Again, we only have to options.The top option, will disable active Virus Scan searching while you are using the computer. The “Realtime” means that it seraches files while you are using them to ensure a file you are opening, reading, or executing does not contain a virus. If you feel secure enough, you can remove this for increased system performance. The second settings is for the UAC (User Access Control). It will disable it. For those of you that do not know what that is, It is an “application” built into Windows that will prompt you for EVERYTHING. If you try to open an app, it will ask are you sure. If you try to change a setting, again are you sure? It gets annoying and most people will probably get rid of it soon after install if they don’t now. The last set of options is system:
Again, only two settings. Hibernation being turned off will increase system performance, and many PC’s have trouble coming out of hibernation without problems. Memory requirement being set to default will require you to have 512 MB of RAM to install Vista and will not even launch the install otherwise. If you set it to 256MB you can install with as little as 256MB of RAM. Of course it will be very slow, but you CAN do it. Once done click on next.
This is where you can add drivers to your install so that you do not have to do it manually. Click on insert to select the driver that you wish to add. If you have EXE’s for your driver(s) you will have to extract them. In most cases you will be able to right-click and click extract (assuming you have something to extract them with installed). This will create a folder and most likely in that folder will be at least one inf file. If there are more than one in there named the same with number trailing (to indicate a continuation) you only need to select the first one, and the others will be pulled. Repeat for all the drives you wish to add and click Apply.
This is the screen that is shown while the process takes place. As you can see, you can select the amount of system resources the vLite uses to complete the procedure. If you do not plan on doing other tasks while this is running, it will get done faster by putting it on High Priority. Once that completes, click on next and it will take you to the following screen:
This window will allow you to create and burn the CD/ISO for your custom Vista Install. I usually only use it to create the ISO and leave the burning to an App made to do it, such as Alcohol 120 or Nero. Make sure the mode is on create image, and the you put a name that you want in the image name box. Then click on make ISO to bring the browse window up:
Name the ISO file whatever you would like. Tip: I usually put the ISO in the directory that contains the install files that I used to create the build. This allows me to keep track of the files that are used, and the ones that are not, as well as allowing me to create another ISO if this one is faulty. After this procedure completes you can click on finish and vLite will close. If you browse to the folder that you selected you will see you image file:

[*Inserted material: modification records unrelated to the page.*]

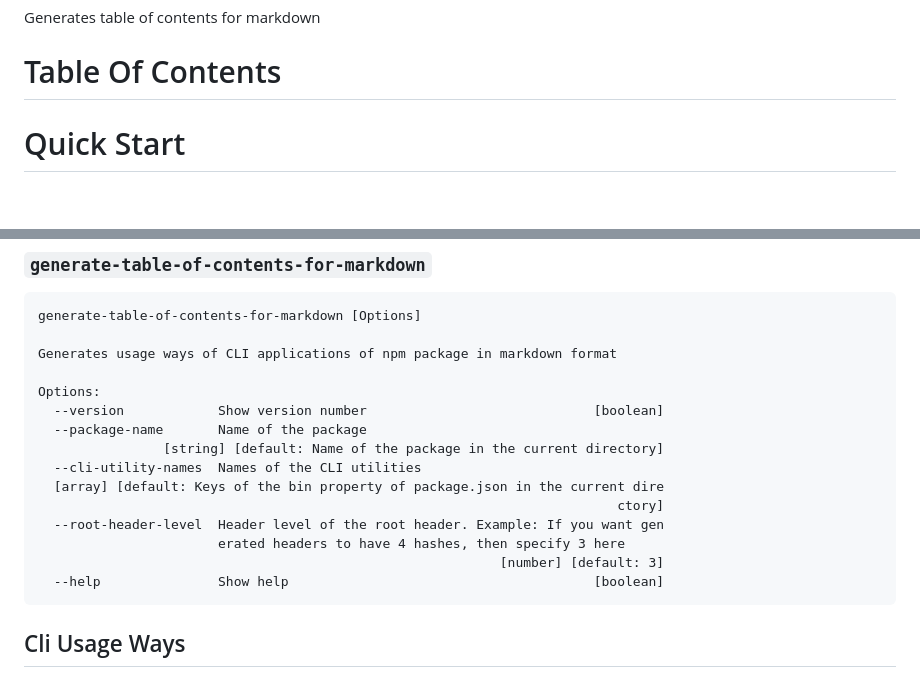
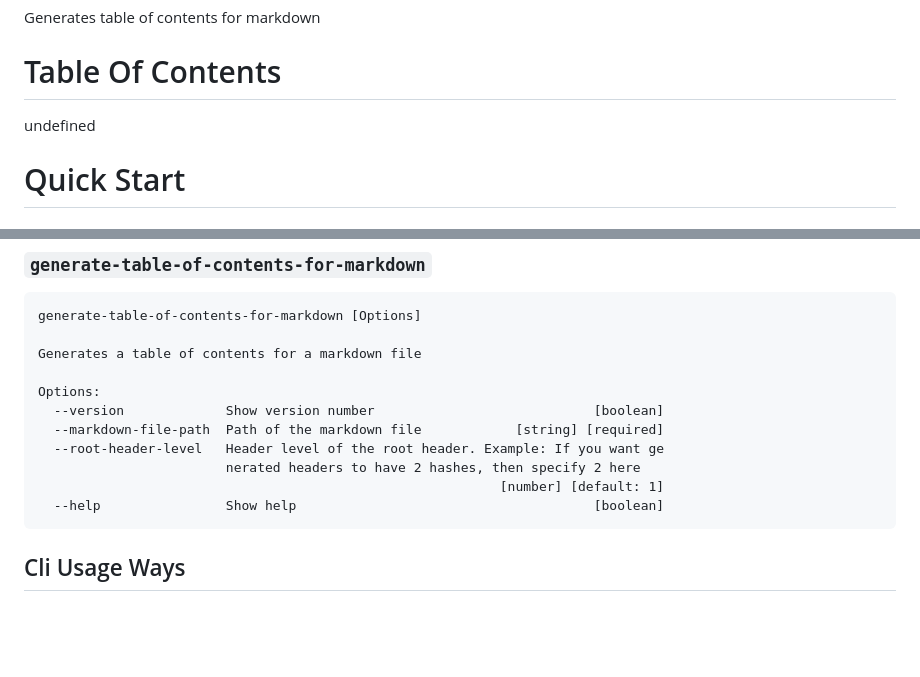
Before and after one commit to FreePhoenix888/generate-table-of-contents-for-markdown, a Markdown page: README.md, 2 parts joined by grey strips. GitHub-like rendering; blank space fills up the shorter version.

````diff
--- a/README.md
+++ b/README.md
@@ -6,6 +6,7 @@ Generates table of contents for markdown
 # Table Of Contents
 <!-- Do not remove these comments because they are used for automatic generation -->
 <!-- ACTUAL_TABLE_OF_CONTENTS_START -->
+undefined
 <!-- ACTUAL_TABLE_OF_CONTENTS_END -->
 
 # Quick Start
@@ -61,20 +62,17 @@ See [Documentation] for examples and API
 ```
 generate-table-of-contents-for-markdown [Options]
 
-Generates usage ways of CLI applications of npm package in markdown format
+Generates a table of contents for a markdown file
 
 Options:
-  --version            Show version number                             [boolean]
-  --package-name       Name of the package
-                [string] [default: Name of the package in the current directory]
-  --cli-utility-names  Names of the CLI utilities
-  [array] [default: Keys of the bin property of package.json in the current dire
-                                                                          ctory]
-  --root-header-level  Header level of the root header. Example: If you want gen
-                       erated headers to have 4 hashes, then specify 3 here
-                                                           [number] [default: 3]
-  --help               Show help                                       [boolean]
+  --version             Show version number                            [boolean]
+  --markdown-file-path  Path of the markdown file            [string] [required]
+  --root-header-level   Header level of the root header. Example: If you want ge
+                        nerated headers to have 2 hashes, then specify 2 here
+                                                           [number] [default: 1]
+  --help                Show help                                      [boolean]
 ```
+
 <!-- CLI_HELP_END -->
 
 ## Cli Usage Ways
````
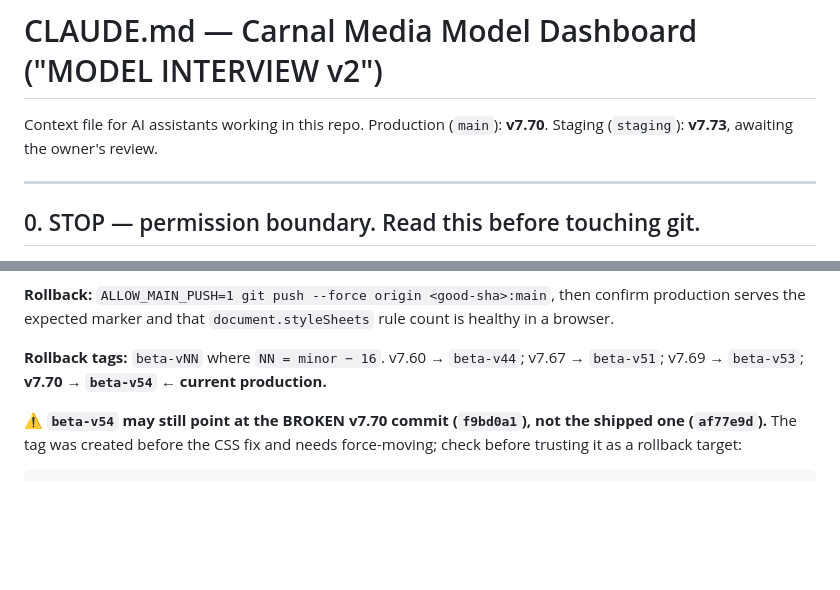
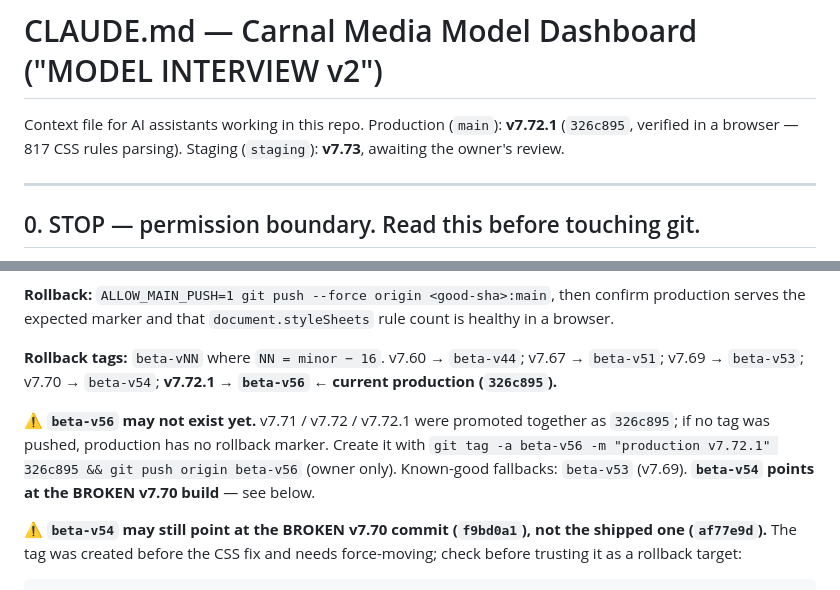
Before and after one commit to foxtrot-11/Interview-tool, a Markdown page: CLAUDE.md, 2 parts joined by grey strips. Rendered like a GitHub page; blank space fills up the shorter version.

Commit message:
docs: CLAUDE.md — production is v7.72.1 (326c895), not v7.70
Production moved when v7.71/v7.72/v7.72.1 were promoted together. Verified
in a browser: 817 CSS rules parsing, #form-area padding-top 0, .tb-sticky
at top:0, sandbox rows and bump button present, v7.73 correctly absent.

Also flags that beta-v56 may not exist, so production may have no rollback
tag, and repeats that beta-v54 points at the broken v7.70 build.

```diff
--- a/CLAUDE.md
+++ b/CLAUDE.md
@@ -1,7 +1,8 @@
 # CLAUDE.md — Carnal Media Model Dashboard ("MODEL INTERVIEW v2")
 
 Context file for AI assistants working in this repo.
-Production (`main`): **v7.70**. Staging (`staging`): **v7.73**, awaiting the owner's review.
+Production (`main`): **v7.72.1** (`326c895`, verified in a browser — 817 CSS rules parsing).
+Staging (`staging`): **v7.73**, awaiting the owner's review.
 
 ---
 
@@ -238,7 +239,12 @@ cycle here (see §7). `git add -A` also sweeps up untracked strays — check the
 serves the expected marker and that `document.styleSheets` rule count is healthy in a browser.
 
 **Rollback tags:** `beta-vNN` where `NN = minor − 16`. v7.60 → `beta-v44`; v7.67 → `beta-v51`;
-v7.69 → `beta-v53`; **v7.70 → `beta-v54` ← current production.**
+v7.69 → `beta-v53`; v7.70 → `beta-v54`; **v7.72.1 → `beta-v56` ← current production (`326c895`).**
+
+⚠️ **`beta-v56` may not exist yet.** v7.71 / v7.72 / v7.72.1 were promoted together as `326c895`;
+if no tag was pushed, production has no rollback marker. Create it with
+`git tag -a beta-v56 -m "production v7.72.1" 326c895 && git push origin beta-v56` (owner only).
+Known-good fallbacks: `beta-v53` (v7.69). **`beta-v54` points at the BROKEN v7.70 build** — see below.
 
 ⚠️ **`beta-v54` may still point at the BROKEN v7.70 commit (`f9bd0a1`), not the shipped one
 (`af77e9d`).** The tag was created before the CSS fix and needs force-moving; check before
```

As you can see – this install is 875 Megs. As I stated before, with proper configuration you can get the install down to fit on a CD. Drivers also can take up a lot of space, keep in mind that Vista has a lot of drivers in it already for most of its devices, however you can remove all of these in the section that can remove features. If you have the drivers for your devices, it will take less space to remove all the drivers from Vista and add just the ones you need in the “Add Drivers Section”. Using this methodology, you can get your install well under what we have created here. thank-you for viewing and good luck.